*Task objective*: Only the lines holding the string "option" are needed; copy each of them from the data.

*Source data*:
⁂
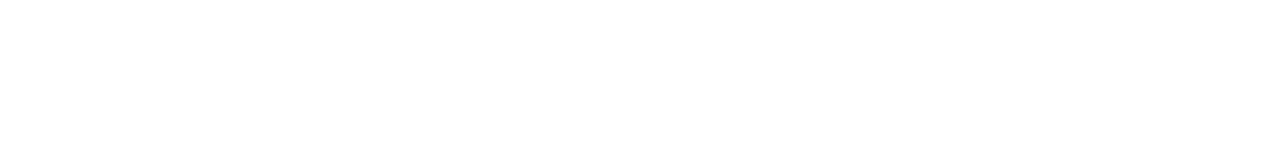
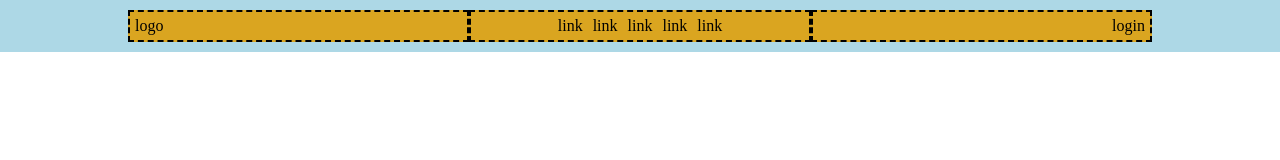
Before and after one commit to francescovincidev/htmlcss-struttura-discord, a plain HTML site: page index.html in a window 1280 px wide. Drawn offline with Linux system fonts and the light colour scheme.

Commit message:
Add navigation bar

```diff
--- a/css/style.css
+++ b/css/style.css
@@ -4,3 +4,50 @@
     padding: 0;
     box-sizing: border-box;
 }
+
+
+/* UTILITY */
+.flex{
+    display: flex;
+}
+
+.container{
+    width: 80%;
+    margin: 0 auto;
+}
+
+
+/* HEADER */
+header nav{
+    background-color: #ADD8E6;
+}
+
+.navigation-bar {
+
+    justify-content: space-between;
+    align-items: center;
+    padding: 10px 0;
+
+}
+
+
+
+.navigation-bar .menu{
+    background-color: #DAA520;
+    width: 100%;
+    padding:5px;
+    border: 2px dashed black;
+
+
+}
+
+.navigation-bar div.menu ul{
+    list-style-type: none;
+    gap: 10px;
+    justify-content: center;
+
+}
+
+.navigation-bar  .login{
+    text-align: right;
+}
--- a/index.html
+++ b/index.html
@@ -11,6 +11,28 @@
     <!-- HEADER -->
     <header>
         <nav>
+            <div class="container">
+
+                <div class="navigation-bar flex">
+
+                    <div class="menu">
+                        logo
+                    </div>
+                    <div class="menu link">
+                        <ul class="flex">
+                            <li>link</li>
+                            <li>link</li>
+                            <li>link</li>
+                            <li>link</li>
+                            <li>link</li>
+                        </ul>
+                    </div>
+                    <div class="menu login">
+                        login
+                    </div>
+
+                </div>
+            </div>
 
         </nav>
 
```
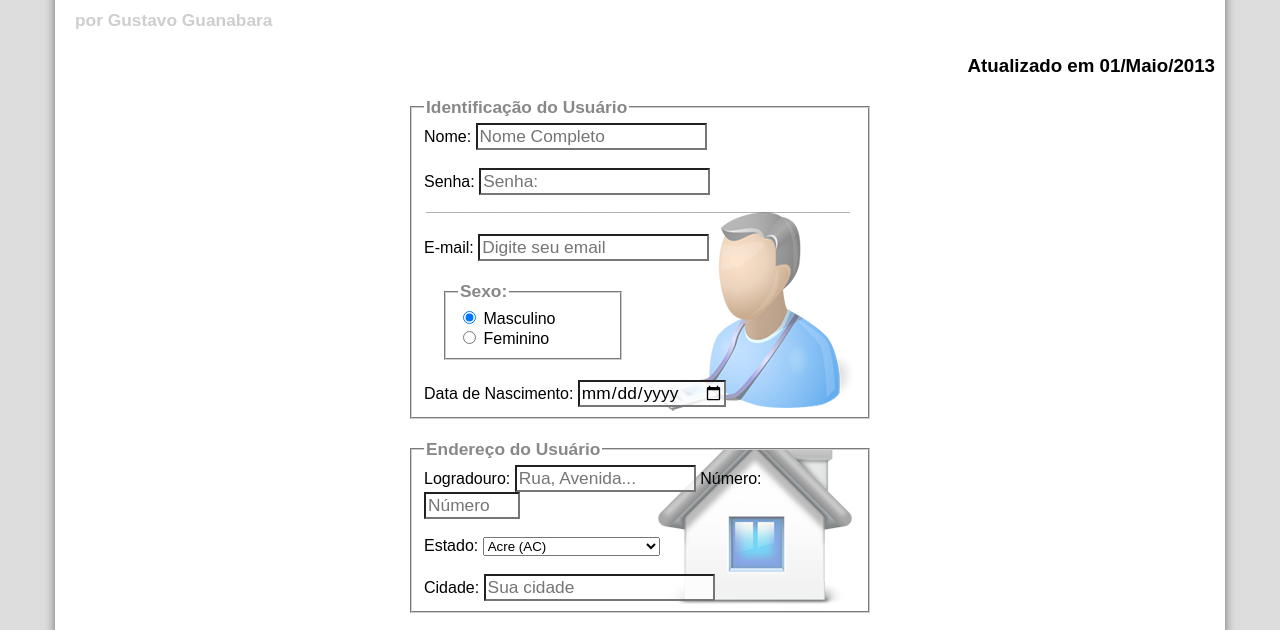
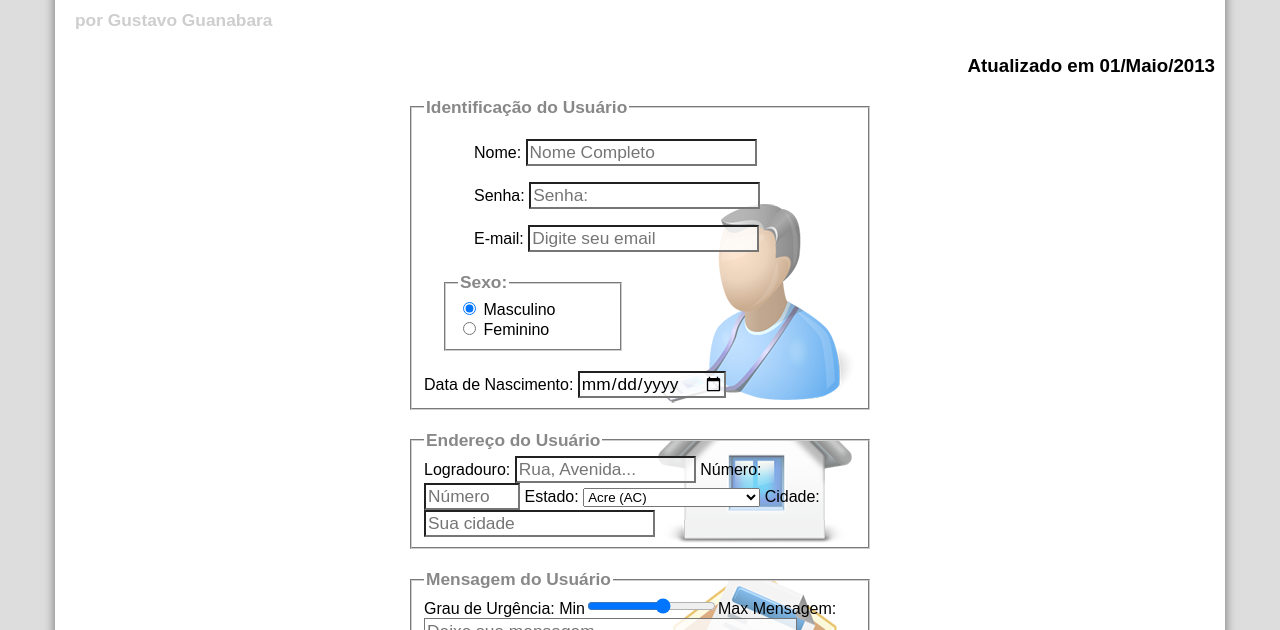
Before and after one commit to abmport/TecWeb, a plain HTML site: page ACs/Abner_Melo_Porto-Vinicius_Tertuliano/fale-conosco.html in a window 1280 px wide. Shown: the part 288-918 px from the top of the page. Drawn offline with Linux system fonts and the light colour scheme.

Commit message:
inicio das resoluções de bugs

```diff
--- a/ACs/Abner_Melo_Porto-Vinicius_Tertuliano/_css/form.css
+++ b/ACs/Abner_Melo_Porto-Vinicius_Tertuliano/_css/form.css
@@ -28,12 +28,17 @@ fieldset {
     margin: 20px;
 }
 
+fieldset#usuario {
+    background: url("../_imagens/icone-contato.png") no-repeat 95% 95%;
+
+
+}
+
 fieldset#sexo {
     width: 150px;
 }
-
-fieldset#usuario {
-    background: url("../_imagens/icone-contato.png") no-repeat 95% 95%;
+fieldset#sexo label{
+    margin-right:30px;
 }
 
 fieldset#endereco {
@@ -49,5 +54,4 @@ fieldset#pedido {
 }
 
 p{
-   margin-top: auto;
-}
+    content: initial;
--- a/ACs/Abner_Melo_Porto-Vinicius_Tertuliano/fale-conosco.html
+++ b/ACs/Abner_Melo_Porto-Vinicius_Tertuliano/fale-conosco.html
@@ -10,6 +10,7 @@ vinicius.tertuliano@aluno.faculdadeimpacta.com.br
     <meta name="viewport" content="width=device-width, initial-scale=1.0">
     <link rel="stylesheet" href="_css/estilo.css">
     <link rel="stylesheet" href="_css/form.css">
+
     <title>Tudo sobre Google Glass</title>
     <script language="javascript" src="_javascript/funcoes.js"></script>
 </head>
@@ -27,11 +28,16 @@ vinicius.tertuliano@aluno.faculdadeimpacta.com.br
             <nav id="menu">
                 <h1>Menu Principal</h1>
                 <ul>
-                <li onmousemove="trocaLogo('_imagens/home.png')" onmouseout="trocaLogo('_imagens/contato.png')"><a href="index.html">Home</a></li>
-                <li onmousemove="trocaLogo('_imagens/especificacoes.png')" onmouseout="trocaLogo('_imagens/contato.png')"><a href="#">Especificações</a></li>
-                <li onmousemove="trocaLogo('_imagens/fotos.png')" onmouseout="trocaLogo('_imagens/contato.png')"><a href="#">Fotos</a></li>
-                <li onmousemove="trocaLogo('_imagens/multimidia.png')" onmouseout="trocaLogo('_imagens/contato.png')"><a href="#">Multimídia</a></li>
-                <li onmousemove="trocaLogo('_imagens/contato.png')" onmouseout="trocaLogo('_imagens/contato.png')"><a href="fale-conosco.html">Fale conosco</a></li>
+                    <li onmousemove="trocaLogo('_imagens/home.png')" onmouseout="trocaLogo('_imagens/contato.png')"><a
+                            href="index.html">Home</a></li>
+                    <li onmousemove="trocaLogo('_imagens/especificacoes.png')"
+                        onmouseout="trocaLogo('_imagens/contato.png')"><a href="#">Especificações</a></li>
+                    <li onmousemove="trocaLogo('_imagens/fotos.png')" onmouseout="trocaLogo('_imagens/contato.png')"><a
+                            href="#">Fotos</a></li>
+                    <li onmousemove="trocaLogo('_imagens/multimidia.png')"
+                        onmouseout="trocaLogo('_imagens/contato.png')"><a href="#">Multimídia</a></li>
+                    <li onmousemove="trocaLogo('_imagens/contato.png')" onmouseout="trocaLogo('_imagens/contato.png')">
+                        <a href="fale-conosco.html">Fale conosco</a></li>
                 </ul>
             </nav>
         </header>
@@ -45,22 +51,19 @@ vinicius.tertuliano@aluno.faculdadeimpacta.com.br
                         <h3 class="direita">Atualizado em 01/Maio/2013</h3>
                     </hgroup>
                 </header>
-            <form method="POST" action="#" oninput="calc_total();">
+                <form method="POST" action="#" oninput="calc_total()" >
                     <fieldset id="usuario">
                         <legend>Identificação do Usuário</legend>
-                    <label for="cNome">Nome:</label>
-                    <input type="text" name="tNome" id="cNome" size="20" maxlength="30" placeholder="Nome Completo">
-                    <br>
-                    <br>
-                    <label for="cSenha">Senha:</label>
-                    <input type="password" name="tSenha" id="cSenha" size="20" maxlength="8" placeholder="Senha:">
-                    <legend>____________________________________________</legend>
-                    <br>
-                    <label for="cMail">E-mail:</label>
-                    <input type="email" name="tMail" id="cMail" size="20" maxlength="40" placeholder="Digite seu email">
-                    <fieldset id="sexo"> <legend>Sexo:</legend>
+                        <p for="cNome">Nome: <input type="text" name="tNome" id="cNome" size="20" maxlength="30" placeholder="Nome Completo"></p>
+
+                        <p for="cSenha">Senha: <input type="password" name="tSenha" id="cSenha" size="20" maxlength="8" placeholder="Senha:"></p>
+
+                        <p for="cMail">E-mail: <input type="email" name="tMail" id="cMail" size="20" maxlength="40" placeholder="Digite seu email"></p>
+
+                        <fieldset id="sexo">
+                            <legend>Sexo:</legend>
                             <input type="radio" name="tSexo" id="cMasc" checked> <label for="cMasc">Masculino</label>
-                        <br>
+
                             <input type="radio" name="tSexo" id="cFem"> <label for="cFem">Feminino</label>
                         </fieldset>
                         <label for="cNasc">Data de Nascimento:</label>
@@ -69,13 +72,11 @@ vinicius.tertuliano@aluno.faculdadeimpacta.com.br
                     <fieldset id="endereco">
                         <legend> Endereço do Usuário</legend>
 
-                    <label for="cRua">Logradouro:</label>
-                    <input type="text" name="tRua" id="cRua" size="15" maxlength="80" placeholder="Rua, Avenida...">
+                        <label for="cRua">Logradouro: <input type="text" name="tRua" id="cRua" size="15" maxlength="80" placeholder="Rua, Avenida..."></label>
 
-                    <label for="cNum">Número:</label>
-                    <input type="number" name="tNum" id="cNum" size="20" min="0" max="99999" placeholder="Número">
-                    <br>
-                    <br>
+
+                        <label for="cNum">Número: <input type="number" name="tNum" id="cNum" size="20" min="0" max="99999" placeholder="Número"></label>
+
                         <label for="cEst">Estado:</label>
                         <select name="cEst" id="tEst">
                             <option>Acre (AC)</option>
@@ -105,11 +106,10 @@ vinicius.tertuliano@aluno.faculdadeimpacta.com.br
                             <option>Sergipe (SE)</option>
                             <option>Tocantins (TO)</option>
                         </select>
-                    <br>
-                    <br>
                         <label for="cCid">Cidade:
-                    <input type="text" name="tCid" id="cCid" size="20" maxlength="30" placeholder="Sua cidade" list="cidades">
-                    <datalist id="cidades" >
+                            <input type="text" name="tCid" id="cCid" size="20" maxlength="30" placeholder="Sua cidade"
+                                list="cidades">
+                            <datalist id="cidades">
                                 <option>Sao Paulo</option>
                                 <option>Aruja</option>
                                 <option>Guarulhos</option>
@@ -121,30 +121,21 @@ vinicius.tertuliano@aluno.faculdadeimpacta.com.br
                         <legend> Mensagem do Usuário</legend>
 
                         <label for="cUrg">Grau de Urgência:
-                    Min<input type="range" name="tUrg" id="cUrg"/ min="0" max="10" step="2">Max
+                            Min<input type="range" name="tUrg" id="cUrg" min="0" max="10" step="2">Max
                         </label>
-
-                    <br><br>
                         <label for="cMsg">Mensagem:
-                    <textarea name="tMsg" id="cMsg" cols="35" rows="5" placeholder="Deixe sua mensagem..."></textarea>
+                            <textarea name="tMsg" id="cMsg" cols="35" rows="5"
+                                placeholder="Deixe sua mensagem..."></textarea>
                         </label>
-
                     </fieldset>
-
                     <fieldset id="pedido">
                         <legend> Quero um Google Glass</legend>
                         <input type="checkbox" name="tPed" id="cPed">
                         <label>Gostaria de adquirir um Google Glass quando disponível</label>
-                    <br>
-                    <br>
                         <label for="cCor">Cor:</label>
-                    <input type="color" name="tCor" id="cCor" value="#000FF"/>
-                    <br>
-                    <br>
+                        <input type="color" name="tCor" id="cCor" value="#000FF" />
                         <label for="cQtd">Quantidade:</label>
-                    <input type="number" name="tQtd" id="cQtd" min="0" max="5"/>
-                    <br>
-                    <br>
+                        <input type="number" name="tQtd" id="cQtd" min="0" max="5" />
                         <label for="cTot">Preço Total: R$</label>
                         <input type="text" name="tTot" id="cTot" placeholder="Total a pagar" readonly>
                     </fieldset>
@@ -156,12 +147,10 @@ vinicius.tertuliano@aluno.faculdadeimpacta.com.br
         <footer id="rodape">
             <p>Copyright &copy; 2013 - by Gustavo Guanabara <br>
                 <a href="http://facebook.com/cursosemvideo" target="_blank"> Facebook</a>
-            |
                 <a href="http://twitter.com/cursosemvideo" target="_blank">Twitter</a></p>
         </footer>
     </div>
 
 </body>
 
-
 </html>
```
Lines whose indentation alone changed are shown as unchanged.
⁂
*Response to the exercise*:
                             <option>Acre (AC)</option>
                             <option>Sergipe (SE)</option>
                             <option>Tocantins (TO)</option>
                                 <option>Sao Paulo</option>
                                 <option>Aruja</option>
                                 <option>Guarulhos</option>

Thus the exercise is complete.